Work instructions: What is the number of lines below that contain the word "color"? Respond with that number alone.

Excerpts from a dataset
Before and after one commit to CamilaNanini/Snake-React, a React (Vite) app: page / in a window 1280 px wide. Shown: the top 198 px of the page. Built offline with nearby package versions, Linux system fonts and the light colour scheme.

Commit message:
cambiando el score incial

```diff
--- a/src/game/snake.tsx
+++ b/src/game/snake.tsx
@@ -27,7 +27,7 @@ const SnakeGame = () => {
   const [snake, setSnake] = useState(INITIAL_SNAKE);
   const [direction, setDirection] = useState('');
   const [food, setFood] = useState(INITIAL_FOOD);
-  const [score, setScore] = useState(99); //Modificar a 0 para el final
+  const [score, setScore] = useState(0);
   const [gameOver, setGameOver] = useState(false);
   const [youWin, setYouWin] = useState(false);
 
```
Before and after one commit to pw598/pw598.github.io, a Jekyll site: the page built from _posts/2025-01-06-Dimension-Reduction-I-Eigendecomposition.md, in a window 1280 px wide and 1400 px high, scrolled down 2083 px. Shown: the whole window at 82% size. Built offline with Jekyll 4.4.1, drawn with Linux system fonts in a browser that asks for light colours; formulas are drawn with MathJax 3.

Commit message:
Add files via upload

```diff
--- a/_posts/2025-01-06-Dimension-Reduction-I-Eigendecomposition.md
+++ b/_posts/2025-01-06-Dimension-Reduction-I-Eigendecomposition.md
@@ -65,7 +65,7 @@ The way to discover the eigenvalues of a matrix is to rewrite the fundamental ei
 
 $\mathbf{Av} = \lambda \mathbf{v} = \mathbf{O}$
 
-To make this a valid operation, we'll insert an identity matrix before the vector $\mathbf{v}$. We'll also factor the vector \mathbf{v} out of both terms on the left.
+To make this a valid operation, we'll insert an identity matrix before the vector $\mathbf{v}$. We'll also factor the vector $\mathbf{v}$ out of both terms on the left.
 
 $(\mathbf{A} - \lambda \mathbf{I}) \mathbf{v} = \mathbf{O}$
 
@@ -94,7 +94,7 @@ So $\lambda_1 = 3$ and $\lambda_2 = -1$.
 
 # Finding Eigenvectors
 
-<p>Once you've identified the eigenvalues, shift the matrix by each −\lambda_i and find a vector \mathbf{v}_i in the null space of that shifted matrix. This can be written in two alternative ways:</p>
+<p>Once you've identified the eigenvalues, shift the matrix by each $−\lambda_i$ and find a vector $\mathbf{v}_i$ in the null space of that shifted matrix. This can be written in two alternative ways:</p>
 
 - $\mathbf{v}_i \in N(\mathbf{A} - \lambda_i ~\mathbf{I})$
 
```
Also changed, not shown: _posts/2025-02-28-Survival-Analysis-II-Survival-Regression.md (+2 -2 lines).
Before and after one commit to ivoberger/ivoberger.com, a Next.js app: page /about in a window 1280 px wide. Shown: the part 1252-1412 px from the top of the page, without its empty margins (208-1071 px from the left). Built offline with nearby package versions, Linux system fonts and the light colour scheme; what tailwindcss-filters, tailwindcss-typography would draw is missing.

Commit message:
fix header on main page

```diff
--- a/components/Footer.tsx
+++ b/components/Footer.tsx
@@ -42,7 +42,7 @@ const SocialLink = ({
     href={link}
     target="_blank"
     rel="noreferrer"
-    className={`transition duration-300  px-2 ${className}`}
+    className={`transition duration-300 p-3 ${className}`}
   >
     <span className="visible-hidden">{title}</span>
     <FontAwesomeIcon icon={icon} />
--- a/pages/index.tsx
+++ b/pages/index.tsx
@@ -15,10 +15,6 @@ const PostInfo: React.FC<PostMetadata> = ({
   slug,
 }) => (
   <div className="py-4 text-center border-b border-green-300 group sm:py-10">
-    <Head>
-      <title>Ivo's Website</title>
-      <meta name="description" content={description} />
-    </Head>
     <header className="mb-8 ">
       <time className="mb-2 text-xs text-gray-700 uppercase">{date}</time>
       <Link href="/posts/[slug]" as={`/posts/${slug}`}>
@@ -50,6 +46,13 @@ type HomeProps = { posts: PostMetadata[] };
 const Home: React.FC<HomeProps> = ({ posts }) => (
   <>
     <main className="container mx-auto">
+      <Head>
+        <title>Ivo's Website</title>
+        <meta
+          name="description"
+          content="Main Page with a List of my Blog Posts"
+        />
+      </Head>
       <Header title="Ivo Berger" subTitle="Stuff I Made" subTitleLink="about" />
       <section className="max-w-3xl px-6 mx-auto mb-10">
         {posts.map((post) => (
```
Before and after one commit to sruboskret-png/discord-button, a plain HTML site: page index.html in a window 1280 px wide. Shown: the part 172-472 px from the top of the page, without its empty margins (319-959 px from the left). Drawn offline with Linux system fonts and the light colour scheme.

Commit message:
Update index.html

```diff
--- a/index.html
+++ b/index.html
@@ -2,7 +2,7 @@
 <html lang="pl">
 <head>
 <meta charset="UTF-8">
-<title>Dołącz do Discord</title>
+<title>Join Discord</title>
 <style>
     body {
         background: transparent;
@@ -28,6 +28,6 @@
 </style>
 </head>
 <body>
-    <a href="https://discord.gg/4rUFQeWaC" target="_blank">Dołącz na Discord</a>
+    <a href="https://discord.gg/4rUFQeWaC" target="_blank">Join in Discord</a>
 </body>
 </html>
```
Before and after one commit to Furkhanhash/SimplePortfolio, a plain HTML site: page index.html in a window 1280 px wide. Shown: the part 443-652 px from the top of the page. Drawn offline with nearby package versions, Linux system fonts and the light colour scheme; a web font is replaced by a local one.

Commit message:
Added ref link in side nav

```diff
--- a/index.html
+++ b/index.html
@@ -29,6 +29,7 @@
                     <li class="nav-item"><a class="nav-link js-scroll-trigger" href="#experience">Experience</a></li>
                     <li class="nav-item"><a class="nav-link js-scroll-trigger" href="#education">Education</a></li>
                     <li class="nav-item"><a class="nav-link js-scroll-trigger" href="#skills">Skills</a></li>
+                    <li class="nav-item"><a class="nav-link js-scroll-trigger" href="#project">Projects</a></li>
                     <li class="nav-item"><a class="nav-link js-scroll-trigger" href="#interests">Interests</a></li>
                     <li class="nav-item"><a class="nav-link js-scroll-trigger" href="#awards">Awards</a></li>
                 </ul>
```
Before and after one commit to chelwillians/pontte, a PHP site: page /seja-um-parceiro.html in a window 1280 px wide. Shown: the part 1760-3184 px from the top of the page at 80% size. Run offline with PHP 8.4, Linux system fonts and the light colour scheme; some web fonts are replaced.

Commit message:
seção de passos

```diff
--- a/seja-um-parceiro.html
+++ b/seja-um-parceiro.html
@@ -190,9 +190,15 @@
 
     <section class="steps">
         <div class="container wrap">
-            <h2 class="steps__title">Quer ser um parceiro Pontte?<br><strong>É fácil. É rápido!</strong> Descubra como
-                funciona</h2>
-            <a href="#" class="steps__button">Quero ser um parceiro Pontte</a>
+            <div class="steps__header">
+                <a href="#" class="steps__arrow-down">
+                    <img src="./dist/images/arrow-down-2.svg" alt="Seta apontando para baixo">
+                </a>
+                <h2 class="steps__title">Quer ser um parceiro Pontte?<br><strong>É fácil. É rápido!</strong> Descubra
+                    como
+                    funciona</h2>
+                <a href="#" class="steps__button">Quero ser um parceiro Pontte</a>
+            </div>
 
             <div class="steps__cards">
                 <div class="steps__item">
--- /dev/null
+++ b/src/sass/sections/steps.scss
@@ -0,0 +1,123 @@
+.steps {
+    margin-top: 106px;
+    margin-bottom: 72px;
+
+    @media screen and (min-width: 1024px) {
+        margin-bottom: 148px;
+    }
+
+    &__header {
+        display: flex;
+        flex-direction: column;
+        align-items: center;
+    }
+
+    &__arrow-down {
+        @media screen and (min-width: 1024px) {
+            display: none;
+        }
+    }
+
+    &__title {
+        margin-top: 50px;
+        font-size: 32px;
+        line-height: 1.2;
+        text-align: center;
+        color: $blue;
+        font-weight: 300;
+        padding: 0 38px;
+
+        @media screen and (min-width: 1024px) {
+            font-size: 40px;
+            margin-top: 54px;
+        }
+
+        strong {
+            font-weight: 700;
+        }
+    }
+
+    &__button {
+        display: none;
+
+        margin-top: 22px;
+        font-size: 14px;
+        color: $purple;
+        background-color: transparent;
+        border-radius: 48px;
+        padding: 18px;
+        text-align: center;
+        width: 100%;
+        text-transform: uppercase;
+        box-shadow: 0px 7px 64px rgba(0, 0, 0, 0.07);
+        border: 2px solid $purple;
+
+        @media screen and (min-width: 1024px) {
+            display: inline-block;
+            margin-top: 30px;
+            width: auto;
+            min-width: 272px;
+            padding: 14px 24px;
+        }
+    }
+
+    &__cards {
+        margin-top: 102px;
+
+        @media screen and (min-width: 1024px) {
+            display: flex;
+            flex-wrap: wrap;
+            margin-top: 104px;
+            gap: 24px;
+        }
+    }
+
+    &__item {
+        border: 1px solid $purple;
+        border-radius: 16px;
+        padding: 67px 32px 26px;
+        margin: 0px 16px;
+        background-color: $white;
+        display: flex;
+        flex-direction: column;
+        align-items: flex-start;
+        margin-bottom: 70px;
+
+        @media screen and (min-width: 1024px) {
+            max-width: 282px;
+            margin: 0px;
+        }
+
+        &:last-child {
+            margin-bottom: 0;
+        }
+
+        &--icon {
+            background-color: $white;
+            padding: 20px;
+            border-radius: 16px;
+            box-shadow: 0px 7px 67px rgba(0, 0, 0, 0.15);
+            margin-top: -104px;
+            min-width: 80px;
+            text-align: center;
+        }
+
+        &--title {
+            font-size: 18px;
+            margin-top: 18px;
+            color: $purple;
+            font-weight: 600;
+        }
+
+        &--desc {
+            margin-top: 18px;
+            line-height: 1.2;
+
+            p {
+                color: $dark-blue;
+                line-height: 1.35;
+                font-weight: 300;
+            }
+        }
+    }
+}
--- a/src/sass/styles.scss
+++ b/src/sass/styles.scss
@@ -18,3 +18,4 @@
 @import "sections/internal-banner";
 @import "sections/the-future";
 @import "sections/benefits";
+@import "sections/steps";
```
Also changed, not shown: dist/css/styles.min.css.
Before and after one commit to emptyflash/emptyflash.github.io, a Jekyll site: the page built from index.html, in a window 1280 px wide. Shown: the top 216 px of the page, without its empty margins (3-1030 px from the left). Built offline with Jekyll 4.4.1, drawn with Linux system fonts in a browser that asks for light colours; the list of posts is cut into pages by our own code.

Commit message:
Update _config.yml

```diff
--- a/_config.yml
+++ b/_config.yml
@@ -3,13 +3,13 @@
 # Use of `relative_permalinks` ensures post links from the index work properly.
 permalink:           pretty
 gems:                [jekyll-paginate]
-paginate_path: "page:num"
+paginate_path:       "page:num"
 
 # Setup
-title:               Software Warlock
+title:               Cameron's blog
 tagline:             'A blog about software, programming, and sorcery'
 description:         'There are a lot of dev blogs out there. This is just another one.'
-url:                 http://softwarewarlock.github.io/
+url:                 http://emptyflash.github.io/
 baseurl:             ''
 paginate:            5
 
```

Answer to the exercise: 7